In “The Last Battle” by C.S. Lewis, Aslan in his great love put a feast in front of the dwarves, but they could not perceive it, let alone enjoy it, for the wickedness of their hearts darkened their eyes. In “The Princess and the Goblin” by George MacDonald, the stubborn and thick-headed goblins, made delusional by their own knowledge, despised the light of the world above them as they mocked all the “sun dwellers.” The dwarves and the goblins both represent the experience of hell: to be tormented by the presence of God (2 Th 1:9), because they are unable to perceive the feast. To call good evil, and evil good (Isa 5:20).

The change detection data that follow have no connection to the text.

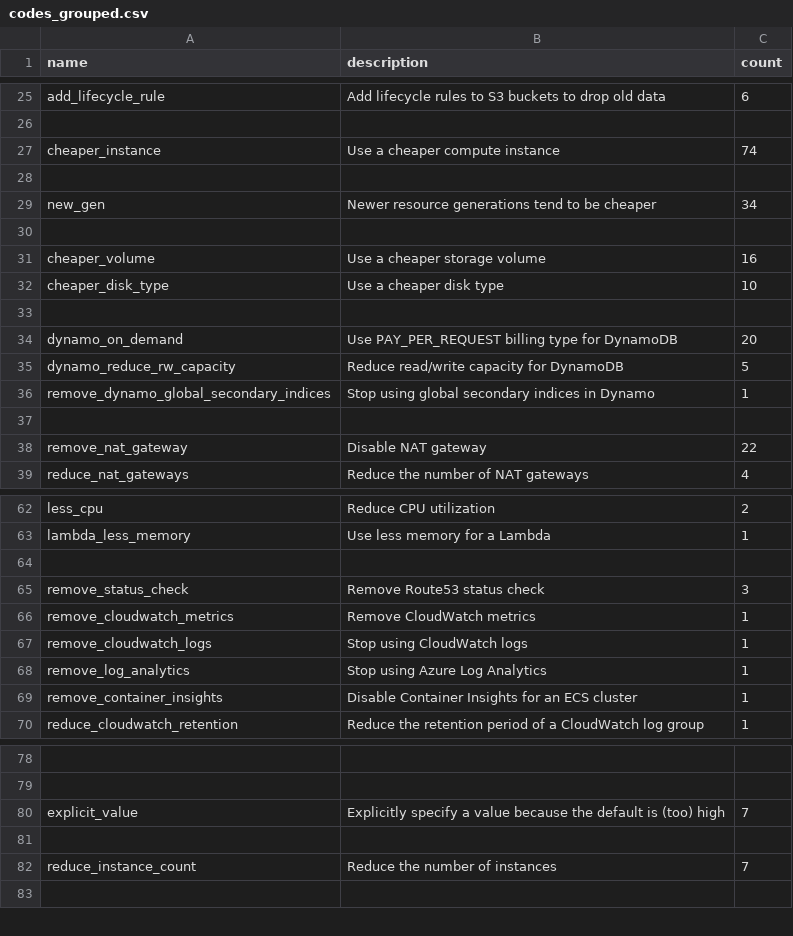
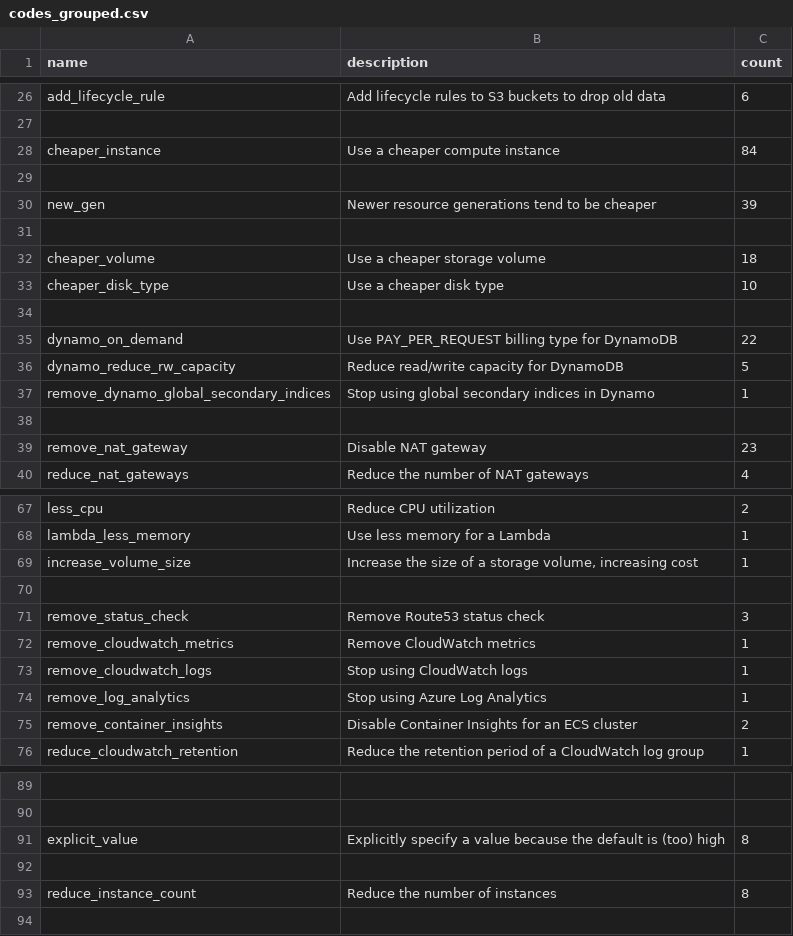
Before and after one commit to InputUsername/iac-cost-linters, a CSV file: 2-pattern-extraction/codes_grouped.csv, drawn as a sheet; only a part is shown, gaps mark what is left out; addresses are those after the commit; the diff covers the shown part only; the diff names each change by its address in the sheet, - before the commit and + after, or states it on an @@ line.

```diff
--- a/2-pattern-extraction/codes_grouped.csv
+++ b/2-pattern-extraction/codes_grouped.csv
-C28 (count): 74
+C28 (count): 84
-C30 (count): 34
+C30 (count): 39
-C32 (count): 16
+C32 (count): 18
-C35 (count): 20
+C35 (count): 22
-C39 (count): 22
+C39 (count): 23
+row 69: increase_volume_size | Increase the size of a storage volume, increasing cost | 1
-C75 (count): 1
+C75 (count): 2
-C91 (count): 7
+C91 (count): 8
-C93 (count): 7
+C93 (count): 8
```
Also changed, not shown: 32 added rows and 10 edited cells elsewhere in this file, 1 other file.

Jeff Maples of Pulpit & Pen wrote two articles recently about Hank Hanegaaffs entrance into Orthodoxy, but the second one was both telling and very sad. I thought as I read through it: “This is a dwarf that just cannot see the feast in front of him.” He is like a contentious goblin deep within the dark caves of the internet, searching for people to attack. He is blinded and deceived.
Orthodox Christians should respond not with anger (as difficult as that may be), but with “great and rich mercy,” as the liturgy calls us to imitate. We should simply add Jeff in that category of “those who hate us; those who persecute us.” Lashing out at Jeff for his excessive ignorance will not accomplish much. However, if we pray for him, perhaps the scales will fall from his eyes and he will see the feast.